] offered one of the first theoretical models, which differentiates between a generalized and a specific type of Internet addiction. Later, more sophisticated models to explain the different levels of the addiction process have been developed, such as the I-PACE model [27
], which is useful for understanding the development and maintenance of specific Internet-use disorders. The students who responded to the CERI 10 years ago did so thinking primarily about their connection to the Internet via their computer, whereas now they access the Internet indiscriminately from their mobile phones, other handheld devices, and home or university computer. One example of how Internet use has changed in recent years is the application WhatsApp. WhatsApp is a telephone messaging service but it shares many features with social networks and, as of 2016, it can be accessed from the computer. Therefore, students can use WhatsApp on their mobile phones or from their laptop when they are in the classroom and they create class groups on both WhatsApp and Facebook indiscriminately. Another example of the merging of lines between phone applications and Internet applications is the difficulty in distinguishing between how much time is dedicated to each application or program, since it is so common to work in multi-screen mode. Students can write an academic paper, answer emails, and have a conversation on WhatsApp, all at the same time.
The results of the comparison between the present and former studies with the CERM and the CERI show that the negative effects of Internet and mobile phone use are considerably stronger now that at the first survey in 2006. However, this is due mainly to the first period, between 2006 and 2013. Apparently, there is a downward tendency in the perception of negative consequences in the recent years, which may correspond to a progressive normalization and integration of these new technologies into our daily life.
Although we have already mentioned the limitations of the CERI and CERM (they were created in the cell phone era before the existence of the smartphone and they are self-report measures), they are easy to use and to score, thereby inviting us to continue using them when possible in order to study the evolution of the perception of the problematic use of the Internet and mobile phones.
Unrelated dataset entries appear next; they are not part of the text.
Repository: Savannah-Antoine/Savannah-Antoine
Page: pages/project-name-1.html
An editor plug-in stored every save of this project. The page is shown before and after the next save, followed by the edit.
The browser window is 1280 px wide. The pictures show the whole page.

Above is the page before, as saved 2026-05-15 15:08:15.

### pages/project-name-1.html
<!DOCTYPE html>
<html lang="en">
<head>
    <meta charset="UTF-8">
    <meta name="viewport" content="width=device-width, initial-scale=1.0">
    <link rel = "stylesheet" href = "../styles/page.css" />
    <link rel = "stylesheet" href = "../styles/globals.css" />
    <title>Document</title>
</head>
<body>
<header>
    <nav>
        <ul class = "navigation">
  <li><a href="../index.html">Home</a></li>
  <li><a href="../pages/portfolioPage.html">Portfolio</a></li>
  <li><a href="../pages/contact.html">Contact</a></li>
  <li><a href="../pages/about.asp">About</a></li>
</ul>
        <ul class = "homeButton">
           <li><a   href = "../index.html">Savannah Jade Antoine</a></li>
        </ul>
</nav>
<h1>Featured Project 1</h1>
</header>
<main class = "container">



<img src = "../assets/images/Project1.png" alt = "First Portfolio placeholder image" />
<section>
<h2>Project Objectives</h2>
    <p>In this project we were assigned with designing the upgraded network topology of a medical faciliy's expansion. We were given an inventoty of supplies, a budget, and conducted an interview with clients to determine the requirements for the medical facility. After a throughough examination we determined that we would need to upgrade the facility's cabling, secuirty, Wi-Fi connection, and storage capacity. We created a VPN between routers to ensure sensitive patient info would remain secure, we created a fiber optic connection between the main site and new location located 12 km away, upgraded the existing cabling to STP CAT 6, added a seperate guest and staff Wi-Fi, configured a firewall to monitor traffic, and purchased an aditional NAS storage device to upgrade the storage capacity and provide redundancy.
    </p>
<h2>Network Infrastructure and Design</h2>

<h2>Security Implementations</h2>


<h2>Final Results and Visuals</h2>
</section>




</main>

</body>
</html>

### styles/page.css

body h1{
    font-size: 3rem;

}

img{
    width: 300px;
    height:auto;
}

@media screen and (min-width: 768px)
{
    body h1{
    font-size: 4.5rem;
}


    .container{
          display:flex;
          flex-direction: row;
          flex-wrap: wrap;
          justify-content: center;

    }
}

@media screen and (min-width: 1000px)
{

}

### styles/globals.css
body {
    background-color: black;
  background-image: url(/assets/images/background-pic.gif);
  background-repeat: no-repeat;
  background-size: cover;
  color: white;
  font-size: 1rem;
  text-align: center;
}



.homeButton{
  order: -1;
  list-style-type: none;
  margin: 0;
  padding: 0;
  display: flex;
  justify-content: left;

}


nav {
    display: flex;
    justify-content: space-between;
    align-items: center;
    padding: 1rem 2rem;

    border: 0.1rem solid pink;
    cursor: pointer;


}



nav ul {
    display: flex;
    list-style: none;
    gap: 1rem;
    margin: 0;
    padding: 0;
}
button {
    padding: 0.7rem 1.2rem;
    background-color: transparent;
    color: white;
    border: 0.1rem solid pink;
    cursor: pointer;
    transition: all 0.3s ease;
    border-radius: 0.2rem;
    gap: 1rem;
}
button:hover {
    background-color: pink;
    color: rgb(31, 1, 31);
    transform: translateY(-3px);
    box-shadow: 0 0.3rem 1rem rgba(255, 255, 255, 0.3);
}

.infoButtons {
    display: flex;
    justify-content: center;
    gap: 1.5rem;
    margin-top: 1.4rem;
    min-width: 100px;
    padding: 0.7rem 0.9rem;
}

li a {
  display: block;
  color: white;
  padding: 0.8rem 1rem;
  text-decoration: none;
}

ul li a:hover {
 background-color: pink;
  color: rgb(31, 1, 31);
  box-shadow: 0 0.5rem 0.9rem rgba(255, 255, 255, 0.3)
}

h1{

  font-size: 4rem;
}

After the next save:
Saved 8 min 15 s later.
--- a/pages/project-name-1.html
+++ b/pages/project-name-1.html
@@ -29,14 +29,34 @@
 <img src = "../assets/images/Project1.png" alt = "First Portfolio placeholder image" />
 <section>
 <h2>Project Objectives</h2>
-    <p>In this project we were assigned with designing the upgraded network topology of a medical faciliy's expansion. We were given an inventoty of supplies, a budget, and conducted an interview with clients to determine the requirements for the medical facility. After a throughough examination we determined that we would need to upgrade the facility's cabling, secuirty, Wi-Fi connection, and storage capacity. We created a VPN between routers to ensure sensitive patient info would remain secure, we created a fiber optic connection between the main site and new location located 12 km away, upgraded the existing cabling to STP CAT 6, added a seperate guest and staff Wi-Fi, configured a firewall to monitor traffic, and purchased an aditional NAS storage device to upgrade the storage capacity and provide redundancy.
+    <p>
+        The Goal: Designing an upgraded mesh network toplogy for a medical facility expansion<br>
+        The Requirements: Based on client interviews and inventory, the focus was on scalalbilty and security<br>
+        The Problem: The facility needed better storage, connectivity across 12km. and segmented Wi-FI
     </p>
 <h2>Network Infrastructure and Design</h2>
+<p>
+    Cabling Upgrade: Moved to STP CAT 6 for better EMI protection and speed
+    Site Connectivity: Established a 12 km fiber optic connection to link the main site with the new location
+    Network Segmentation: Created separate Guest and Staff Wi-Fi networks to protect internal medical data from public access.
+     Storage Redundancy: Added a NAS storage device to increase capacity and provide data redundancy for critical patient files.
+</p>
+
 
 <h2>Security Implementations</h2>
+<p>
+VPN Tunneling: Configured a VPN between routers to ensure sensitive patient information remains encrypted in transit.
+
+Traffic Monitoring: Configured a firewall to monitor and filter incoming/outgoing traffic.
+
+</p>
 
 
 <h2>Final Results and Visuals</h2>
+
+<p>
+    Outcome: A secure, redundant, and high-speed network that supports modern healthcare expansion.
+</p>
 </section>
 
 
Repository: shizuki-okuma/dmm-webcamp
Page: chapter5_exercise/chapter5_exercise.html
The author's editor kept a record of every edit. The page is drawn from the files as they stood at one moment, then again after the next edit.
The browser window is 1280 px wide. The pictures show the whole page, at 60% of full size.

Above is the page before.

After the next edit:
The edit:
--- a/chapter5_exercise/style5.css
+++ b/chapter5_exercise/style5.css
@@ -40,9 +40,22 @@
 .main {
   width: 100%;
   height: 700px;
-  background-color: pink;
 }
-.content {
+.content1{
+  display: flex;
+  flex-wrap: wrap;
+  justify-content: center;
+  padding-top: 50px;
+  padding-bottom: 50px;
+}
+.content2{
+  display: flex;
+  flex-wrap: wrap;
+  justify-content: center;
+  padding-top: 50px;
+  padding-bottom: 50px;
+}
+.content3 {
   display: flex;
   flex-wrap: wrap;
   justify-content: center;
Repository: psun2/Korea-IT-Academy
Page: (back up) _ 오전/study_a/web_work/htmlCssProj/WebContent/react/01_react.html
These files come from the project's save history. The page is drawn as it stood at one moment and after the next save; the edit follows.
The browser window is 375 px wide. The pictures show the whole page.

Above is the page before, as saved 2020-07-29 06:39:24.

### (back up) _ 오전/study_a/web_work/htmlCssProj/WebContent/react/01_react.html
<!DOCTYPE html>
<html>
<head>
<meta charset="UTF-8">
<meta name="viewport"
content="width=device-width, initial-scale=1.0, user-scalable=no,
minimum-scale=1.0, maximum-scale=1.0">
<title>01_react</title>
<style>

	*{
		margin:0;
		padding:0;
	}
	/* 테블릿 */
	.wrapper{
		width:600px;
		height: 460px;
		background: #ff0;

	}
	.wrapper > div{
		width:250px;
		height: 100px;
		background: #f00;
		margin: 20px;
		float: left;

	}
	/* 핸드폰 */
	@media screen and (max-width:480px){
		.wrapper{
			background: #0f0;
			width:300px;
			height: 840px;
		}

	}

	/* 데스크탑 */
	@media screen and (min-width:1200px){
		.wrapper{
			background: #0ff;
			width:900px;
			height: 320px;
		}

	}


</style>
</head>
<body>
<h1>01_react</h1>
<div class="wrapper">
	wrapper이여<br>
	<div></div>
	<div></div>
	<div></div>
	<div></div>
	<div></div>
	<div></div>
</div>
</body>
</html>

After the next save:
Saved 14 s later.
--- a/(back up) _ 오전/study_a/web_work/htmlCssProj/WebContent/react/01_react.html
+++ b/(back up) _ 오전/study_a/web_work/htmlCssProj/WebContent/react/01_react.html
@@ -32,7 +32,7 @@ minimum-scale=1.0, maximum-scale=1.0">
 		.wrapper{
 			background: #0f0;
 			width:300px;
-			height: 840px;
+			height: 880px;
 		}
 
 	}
They indicate, not so much the prevalence of an addiction, but the perception of a problem by the respondents. Although the correlation of the CERI and CERM with the statement “I am addicted to the internet” was moderate, the participants who were “very much in agreement” and “agreed” with this statement obtained significantly higher results than the rest in both the CERI and the CERM. This indicates that it might be possible to use this single question to detect the perception of problematic mobile phone use of individuals, as has already been suggested [46
]. It is highlighted that our students seem to have a perception about their Internet addiction more in line with the data obtained through the questionnaires than the participants in the study done by Pontes, Szabo, and Griffiths [46
], in which 51.9% of the participants identified themselves as Internet addicts.
This study is not without limitations. Firstly, university students have a higher than average level of academic development and their use of the Internet and mobile phones is not necessarily representative of the use that other young people engage in. Secondly, a problematic use of these technologies does not correspond to any diagnostic entity and may be a reflection of their social impact. Thirdly, both the CERI and the CERM should be updated, like other mobile addiction instruments (see, Kuss, Harkin, Kanjo and Billieux [64
]), because a general use of the Internet is no longer conceivable; rather, a specific one is, and more so because of the new and expanded uses of smartphones. The terms “internet addiction” and “smartphone addiction” could be ‘misnomers’ [49
] which we might not want to use anymore. Finally, it is possible that some differences found in this study were more influenced by the cultural differences between the samples than by the temporal differences.